The long-established Central Avenue facility had been due to close in the summer along with all its other sister offices in Annandale and Eskdale.
But following a growing public and political backlash to the largely publicly-owned bank’s plan to close 62 of their Scottish branches, 10 have been given, at least, a temporary reprieve.
While Gretna receives a second chance, other branches at Annan, Lockerbie and Langholm are still due to close as planned.
Executives are understood to be looking to see if the border branch picks up extra counter business when the other local banks close their doors.
RBS confirmed that in the coming months they will monitor the level of transactions and new income.
They also revealed that where no buyer comes forward to purchase closed branch buildings, they would consider working with development trusts and local communities to transfer ownership for public use.

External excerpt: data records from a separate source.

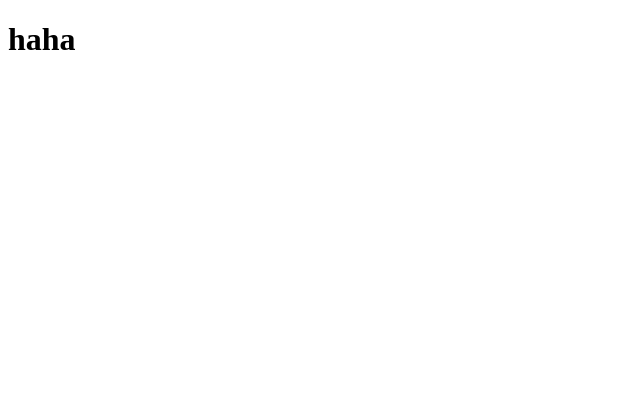
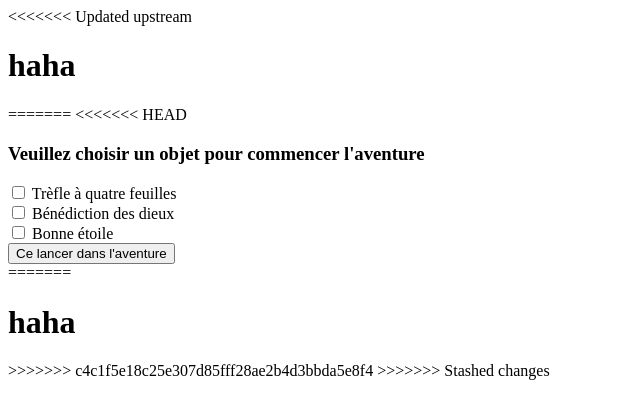
Before and after one commit to DYAHIABERROUIGUET/Djilali-Nemo-Loyd-Mehdi-blue-project, a plain HTML site: page index.html in a window 1280 px wide. Shown: the whole page, without its empty margins (0-640 px from the left). Drawn offline with Linux system fonts and the light colour scheme.

Commit message:
Push initialisation 2

```diff
--- a/index.html
+++ b/index.html
@@ -7,7 +7,55 @@
     <link href="main.css" rel="stylesheet">
 </head>
 <body>
+<<<<<<< Updated upstream
     <h1>haha</h1>
+=======
+<<<<<<< HEAD
+
+    <div class="titre">
+        <h3>Veuillez choisir un objet pour commencer l'aventure</h3>
+    </div>
+
+    <div class="objet">
+
+        <input type="checkbox" class="single-checkbox" id="" name="" value="objet1">
+        <label for="objet1">Trèfle à quatre feuilles</label><br>
+        <input type="checkbox" class="single-checkbox" id="" name="" value="objet2">
+        <label for="objet2">Bénédiction des dieux</label><br>
+        <input type="checkbox" class="single-checkbox" id="" name="" value="objet3">
+        <label for="objet3">Bonne étoile</label><br>
+
+    </div>
+
+    <div class="jouer">
+        <button id="start">Ce lancer dans l'aventure</button>
+    </div>
+
+
+
+=======
+    <h1>haha</h1>
+>>>>>>> c4c1f5e18c25e307d85fff28ae2b4d3bbda5e8f4
+>>>>>>> Stashed changes
 </body>
+
+    <script>
+        const checkboxes = document.querySelectorAll('.single-checkbox');
+
+        // Ajoutez un écouteur d'événements à chaque case à cocher
+        checkboxes.forEach(function(checkbox) {
+        checkbox.addEventListener('change', function(e) {
+            // Si la case à cocher est sélectionnée, désélectionnez toutes les autres
+            if (e.target.checked) {
+            checkboxes.forEach(function(box) {
+                if (box !== e.target) {
+                box.checked = false;
+                }
+            });
+            }
+        });
+        });
+    </script>
+
     <script type="text/javascript" src="main.js"></script>
 </html>
```
Also changed, not shown: jeux.html (added).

This week south west politicians condemned RBS for not going far enough to maintain their branch network.
Local Conservative MP and Scottish Secretary David Mundell welcomed the Gretna reprieve but pointed out it would be ‘worthless’ if the branch shut at Christmas.
He said: “This is merely a stay of execution for the branch and it is hugely disappointing for RBS customers in Lockerbie, Annan and Langholm who wish to have a branch on their doorstep.”
Mr Mundell encouraged Gretna RBS customers to use the branch to help secure its long-term viability.
He added: “We should never have been faced with these closures in the first place, but now RBS have an opportunity to work with local communities to secure the long-term future of the Gretna branch.”
South of Scotland Labour MSP Colin Smyth slammed what he described as the UK Government’s failure to intervene to halt the taxpayer-rescued bank’s ‘entirely preventable branch closures.’
Meanwhile, while welcoming the Gretna decision, SNP South of Scotland MSP Joan McAlpine called on Mr Mundell, as Secretary of State, to further lobby the bank “to stop these closures completely.”